(Records contained in a dataset)
****************************************

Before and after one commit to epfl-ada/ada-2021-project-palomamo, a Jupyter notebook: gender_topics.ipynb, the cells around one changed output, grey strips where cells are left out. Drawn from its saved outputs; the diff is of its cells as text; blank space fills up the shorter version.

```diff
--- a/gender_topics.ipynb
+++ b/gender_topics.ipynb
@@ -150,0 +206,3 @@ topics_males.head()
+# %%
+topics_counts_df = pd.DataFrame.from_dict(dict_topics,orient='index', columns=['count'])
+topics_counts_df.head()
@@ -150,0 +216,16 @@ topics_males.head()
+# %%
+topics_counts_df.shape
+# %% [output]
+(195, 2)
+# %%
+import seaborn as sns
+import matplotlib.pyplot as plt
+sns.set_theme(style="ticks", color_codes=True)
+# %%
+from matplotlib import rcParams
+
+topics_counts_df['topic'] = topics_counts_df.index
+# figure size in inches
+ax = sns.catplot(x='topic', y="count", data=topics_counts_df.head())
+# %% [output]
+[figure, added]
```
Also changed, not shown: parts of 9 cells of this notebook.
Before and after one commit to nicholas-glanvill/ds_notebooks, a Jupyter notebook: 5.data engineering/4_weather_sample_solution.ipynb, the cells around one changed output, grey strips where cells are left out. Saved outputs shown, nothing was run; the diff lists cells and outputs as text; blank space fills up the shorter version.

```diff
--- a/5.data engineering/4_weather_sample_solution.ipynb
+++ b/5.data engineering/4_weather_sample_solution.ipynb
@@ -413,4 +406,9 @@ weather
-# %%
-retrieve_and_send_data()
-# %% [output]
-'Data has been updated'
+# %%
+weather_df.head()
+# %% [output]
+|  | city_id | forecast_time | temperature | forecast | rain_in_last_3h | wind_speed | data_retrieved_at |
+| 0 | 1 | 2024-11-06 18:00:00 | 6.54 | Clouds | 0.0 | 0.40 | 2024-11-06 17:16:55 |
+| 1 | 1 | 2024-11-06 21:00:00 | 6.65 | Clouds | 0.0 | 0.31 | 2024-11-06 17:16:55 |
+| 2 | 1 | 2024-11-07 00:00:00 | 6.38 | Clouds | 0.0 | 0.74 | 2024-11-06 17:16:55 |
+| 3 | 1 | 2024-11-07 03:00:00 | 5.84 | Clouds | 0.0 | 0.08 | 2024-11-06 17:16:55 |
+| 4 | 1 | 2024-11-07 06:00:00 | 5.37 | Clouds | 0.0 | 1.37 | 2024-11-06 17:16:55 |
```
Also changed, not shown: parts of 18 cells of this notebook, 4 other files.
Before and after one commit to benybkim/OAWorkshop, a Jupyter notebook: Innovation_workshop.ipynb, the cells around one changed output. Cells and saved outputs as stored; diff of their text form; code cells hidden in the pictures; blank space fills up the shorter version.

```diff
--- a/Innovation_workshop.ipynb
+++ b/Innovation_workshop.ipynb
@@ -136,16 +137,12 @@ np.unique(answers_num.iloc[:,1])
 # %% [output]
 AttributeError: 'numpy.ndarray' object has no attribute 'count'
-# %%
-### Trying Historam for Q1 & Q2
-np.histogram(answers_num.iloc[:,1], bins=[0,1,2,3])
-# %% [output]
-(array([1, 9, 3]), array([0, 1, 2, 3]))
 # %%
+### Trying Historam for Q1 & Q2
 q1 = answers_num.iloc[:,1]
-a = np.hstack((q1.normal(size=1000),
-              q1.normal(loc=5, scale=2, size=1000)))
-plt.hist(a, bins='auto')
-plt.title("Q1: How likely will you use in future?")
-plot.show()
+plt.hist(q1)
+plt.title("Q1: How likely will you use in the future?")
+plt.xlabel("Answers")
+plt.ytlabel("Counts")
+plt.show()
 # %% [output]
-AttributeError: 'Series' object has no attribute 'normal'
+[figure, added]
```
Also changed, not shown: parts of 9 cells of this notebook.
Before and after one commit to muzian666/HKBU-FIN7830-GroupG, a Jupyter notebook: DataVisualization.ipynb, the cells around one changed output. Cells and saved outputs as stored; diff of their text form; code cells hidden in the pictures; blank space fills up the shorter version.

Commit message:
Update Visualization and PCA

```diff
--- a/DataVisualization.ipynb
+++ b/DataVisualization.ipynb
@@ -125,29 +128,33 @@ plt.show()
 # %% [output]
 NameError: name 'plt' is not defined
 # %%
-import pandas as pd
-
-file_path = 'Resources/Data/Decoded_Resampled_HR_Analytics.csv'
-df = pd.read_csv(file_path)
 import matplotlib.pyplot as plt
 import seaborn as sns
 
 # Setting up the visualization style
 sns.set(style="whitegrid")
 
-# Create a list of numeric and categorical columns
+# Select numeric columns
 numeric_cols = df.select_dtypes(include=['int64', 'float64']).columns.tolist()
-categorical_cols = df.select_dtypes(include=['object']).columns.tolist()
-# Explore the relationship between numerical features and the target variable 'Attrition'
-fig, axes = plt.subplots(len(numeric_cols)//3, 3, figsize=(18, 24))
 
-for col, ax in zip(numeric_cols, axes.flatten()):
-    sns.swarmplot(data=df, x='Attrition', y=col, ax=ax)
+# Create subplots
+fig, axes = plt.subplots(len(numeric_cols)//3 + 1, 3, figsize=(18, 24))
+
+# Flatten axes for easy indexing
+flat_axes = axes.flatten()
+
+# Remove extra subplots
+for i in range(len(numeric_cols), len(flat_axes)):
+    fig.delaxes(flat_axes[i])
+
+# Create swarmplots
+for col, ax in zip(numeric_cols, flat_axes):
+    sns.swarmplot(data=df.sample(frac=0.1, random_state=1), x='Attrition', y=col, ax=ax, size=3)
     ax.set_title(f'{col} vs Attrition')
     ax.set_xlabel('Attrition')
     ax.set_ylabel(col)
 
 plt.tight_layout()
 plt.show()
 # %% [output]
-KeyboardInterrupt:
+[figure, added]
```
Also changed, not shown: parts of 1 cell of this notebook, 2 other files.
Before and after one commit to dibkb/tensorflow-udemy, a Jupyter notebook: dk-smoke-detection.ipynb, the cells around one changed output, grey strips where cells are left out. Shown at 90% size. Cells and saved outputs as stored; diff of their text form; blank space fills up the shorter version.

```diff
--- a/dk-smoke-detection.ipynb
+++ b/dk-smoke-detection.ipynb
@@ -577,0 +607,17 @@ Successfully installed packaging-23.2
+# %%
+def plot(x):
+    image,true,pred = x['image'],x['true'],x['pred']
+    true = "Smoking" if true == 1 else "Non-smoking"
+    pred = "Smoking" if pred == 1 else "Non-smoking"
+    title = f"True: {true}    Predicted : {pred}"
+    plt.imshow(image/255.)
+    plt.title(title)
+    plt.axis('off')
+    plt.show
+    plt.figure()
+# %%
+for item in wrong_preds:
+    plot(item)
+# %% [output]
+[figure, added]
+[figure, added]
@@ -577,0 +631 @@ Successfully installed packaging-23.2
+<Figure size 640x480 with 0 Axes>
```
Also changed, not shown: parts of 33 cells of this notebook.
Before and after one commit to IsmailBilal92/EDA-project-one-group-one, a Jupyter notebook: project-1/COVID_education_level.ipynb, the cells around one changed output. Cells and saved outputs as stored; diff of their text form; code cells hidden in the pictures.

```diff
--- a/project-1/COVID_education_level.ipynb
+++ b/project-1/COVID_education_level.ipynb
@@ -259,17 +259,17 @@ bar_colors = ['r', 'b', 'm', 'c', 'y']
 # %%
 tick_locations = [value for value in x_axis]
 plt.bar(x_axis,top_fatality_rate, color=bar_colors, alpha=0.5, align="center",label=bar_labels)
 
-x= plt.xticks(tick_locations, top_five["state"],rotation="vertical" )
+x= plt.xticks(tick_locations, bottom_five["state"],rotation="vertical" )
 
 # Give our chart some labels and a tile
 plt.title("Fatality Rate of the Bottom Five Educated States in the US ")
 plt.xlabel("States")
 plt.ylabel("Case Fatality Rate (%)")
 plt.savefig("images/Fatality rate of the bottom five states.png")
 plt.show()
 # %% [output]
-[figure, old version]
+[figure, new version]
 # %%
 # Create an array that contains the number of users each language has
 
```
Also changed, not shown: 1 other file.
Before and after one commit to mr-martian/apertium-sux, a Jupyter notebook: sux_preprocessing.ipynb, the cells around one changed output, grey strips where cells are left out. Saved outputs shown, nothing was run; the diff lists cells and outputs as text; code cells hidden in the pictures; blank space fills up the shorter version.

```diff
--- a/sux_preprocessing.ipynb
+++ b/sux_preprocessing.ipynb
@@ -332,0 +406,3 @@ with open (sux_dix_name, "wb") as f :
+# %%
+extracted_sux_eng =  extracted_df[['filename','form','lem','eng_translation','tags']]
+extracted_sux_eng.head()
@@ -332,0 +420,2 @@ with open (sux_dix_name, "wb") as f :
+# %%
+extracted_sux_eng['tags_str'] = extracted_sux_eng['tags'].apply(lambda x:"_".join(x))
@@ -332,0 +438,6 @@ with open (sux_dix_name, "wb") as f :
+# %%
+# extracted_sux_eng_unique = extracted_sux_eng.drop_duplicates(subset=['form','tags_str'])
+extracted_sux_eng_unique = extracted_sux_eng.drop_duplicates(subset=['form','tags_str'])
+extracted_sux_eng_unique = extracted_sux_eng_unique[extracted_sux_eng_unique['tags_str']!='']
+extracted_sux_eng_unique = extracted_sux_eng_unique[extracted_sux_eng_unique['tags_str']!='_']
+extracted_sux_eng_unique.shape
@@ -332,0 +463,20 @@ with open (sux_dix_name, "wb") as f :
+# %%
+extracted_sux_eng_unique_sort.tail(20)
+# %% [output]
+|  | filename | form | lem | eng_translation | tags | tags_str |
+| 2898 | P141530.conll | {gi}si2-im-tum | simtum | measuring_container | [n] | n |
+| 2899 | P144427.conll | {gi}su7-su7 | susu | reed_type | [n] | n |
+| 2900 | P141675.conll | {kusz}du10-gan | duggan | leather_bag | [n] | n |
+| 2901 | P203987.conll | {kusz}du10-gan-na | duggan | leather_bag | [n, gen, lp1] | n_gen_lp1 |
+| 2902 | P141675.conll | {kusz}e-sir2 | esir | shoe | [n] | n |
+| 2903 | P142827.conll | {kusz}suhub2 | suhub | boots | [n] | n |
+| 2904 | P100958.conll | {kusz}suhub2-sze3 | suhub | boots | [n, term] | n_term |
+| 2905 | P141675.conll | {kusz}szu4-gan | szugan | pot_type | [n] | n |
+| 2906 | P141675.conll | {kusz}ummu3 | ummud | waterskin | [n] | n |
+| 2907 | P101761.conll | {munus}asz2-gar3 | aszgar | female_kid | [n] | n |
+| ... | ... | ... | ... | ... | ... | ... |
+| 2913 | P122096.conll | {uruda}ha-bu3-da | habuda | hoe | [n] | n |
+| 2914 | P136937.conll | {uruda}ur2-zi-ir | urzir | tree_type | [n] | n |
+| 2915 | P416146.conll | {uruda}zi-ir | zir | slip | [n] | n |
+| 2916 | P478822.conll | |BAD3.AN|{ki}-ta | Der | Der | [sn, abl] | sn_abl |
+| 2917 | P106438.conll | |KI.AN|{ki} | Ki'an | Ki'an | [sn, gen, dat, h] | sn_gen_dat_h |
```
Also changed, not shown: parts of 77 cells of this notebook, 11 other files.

****************************************

## [YOUR INSTRUCTIONS]
In the records above, how many lines include "likely"? Answer with the number alone.

## [WORKED SOLUTION]
2